[Opening Source records section]

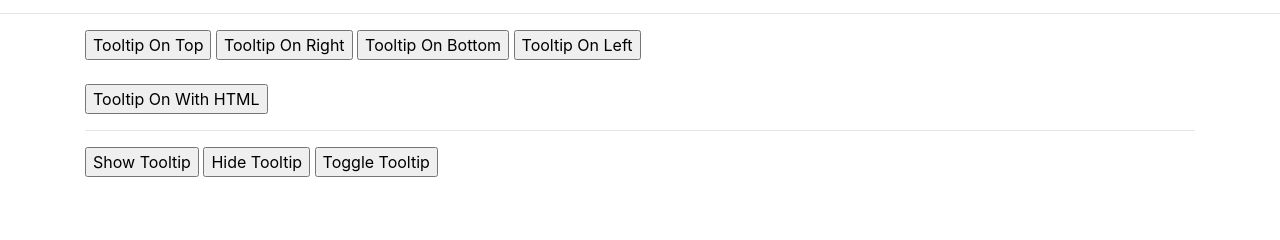
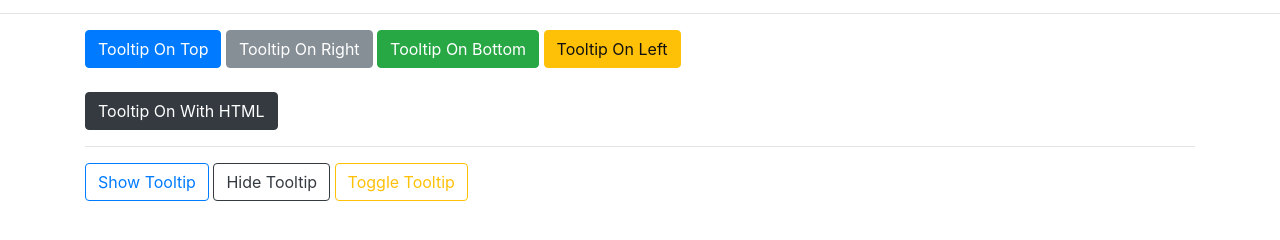
Before and after one commit to a-soliman/bootstrap4, a website: page src/5_4_tooltips.html in a window 1280 px wide. Shown: the part 168-408 px from the top of the page. Drawn offline with nearby package versions, Linux system fonts and the light colour scheme.

Commit message:
tooltips

```diff
--- a/src/5_4_tooltips.html
+++ b/src/5_4_tooltips.html
@@ -82,28 +82,28 @@
     <!--########################START HERE#########################-->
 
     <!-- TOOLTIPS -->
-    <button>Tooltip On Top</button>
-    <button>Tooltip On Right</button>
-    <button>Tooltip On Bottom</button>
-    <button>Tooltip On Left</button>
+    <button class="btn btn-primary" data-toggle="tooltip" data-placement="top" title="Tooltip on top">Tooltip On Top</button>
+    <button class="btn btn-secondary" data-toggle="tooltip" data-placement="bottom" title="Tooltip on bottom">Tooltip On Right</button>
+    <button class="btn btn-success" data-toggle="tooltip" data-placement="left" title="Tooltip on left">Tooltip On Bottom</button>
+    <button class="btn btn-warning" data-toggle="tooltip" data-placement="right" title="Tooltip on right">Tooltip On Left</button>
 
     <br><br>
 
     <!-- TOOLTIPS WITH HTML -->
-    <button>Tooltip On With HTML</button>
+     <button id="hello" class="btn btn-dark" data-toggle="tooltip" data-placement="top" data-html="true" title="<h3>Hello World!</h3><p>Lorem ipsum dolor sit.</p>">Tooltip On With HTML</button>
 
     <hr>
 
     <!-- TRIGGER WITH JS -->
-    <button>
+    <button class="btn btn-outline-primary" onclick="showTooltip()">
       Show Tooltip
     </button>
 
-    <button>
+    <button class="btn btn-outline-dark" onclick="hideTooltip()">
       Hide Tooltip
     </button>
 
-    <button>
+    <button class="btn btn-outline-warning" onclick="toggleTooltip()">
       Toggle Tooltip
     </button>
 
@@ -116,6 +116,38 @@
   <script src="https://maxcdn.bootstrapcdn.com/bootstrap/4.0.0-beta/js/bootstrap.min.js" integrity="sha384-h0AbiXch4ZDo7tp9hKZ4TsHbi047NrKGLO3SEJAg45jXxnGIfYzk4Si90RDIqNm1" crossorigin="anonymous"></script>
   <script>
 
+    // INIT tooltip
+    $('[data-toggle="tooltip"]').tooltip()
+
+    function showTooltip() {
+      $('#hello').tooltip('show');
+    }
+
+    function hideTooltip() {
+      $('#hello').tooltip('hide');
+    }
+
+    function toggleTooltip() {
+      $('#hello').tooltip('toggle');
+    }
+
+    // EVENTS
+   $('#hello').on('show.bs.tooltip', () => {
+    console.log('tool tip show')
+   })
+
+   $('#hello').on('shown.bs.tooltip', () => {
+    console.log('tool tip shown')
+   });
+
+   $('#hello').on('hide.bs.tooltip', () => {
+    console.log('tool tip show')
+   })
+
+   $('#hello').on('hidden.bs.tooltip', () => {
+    console.log('tool tip hidden')
+   })
+
   </script>
 </body>
 </html>
```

[Closing Source records section]

**Work instruction**
Compute the number of lines above that contain the string "class". Reply with that value only.

**Result of the exercise**
8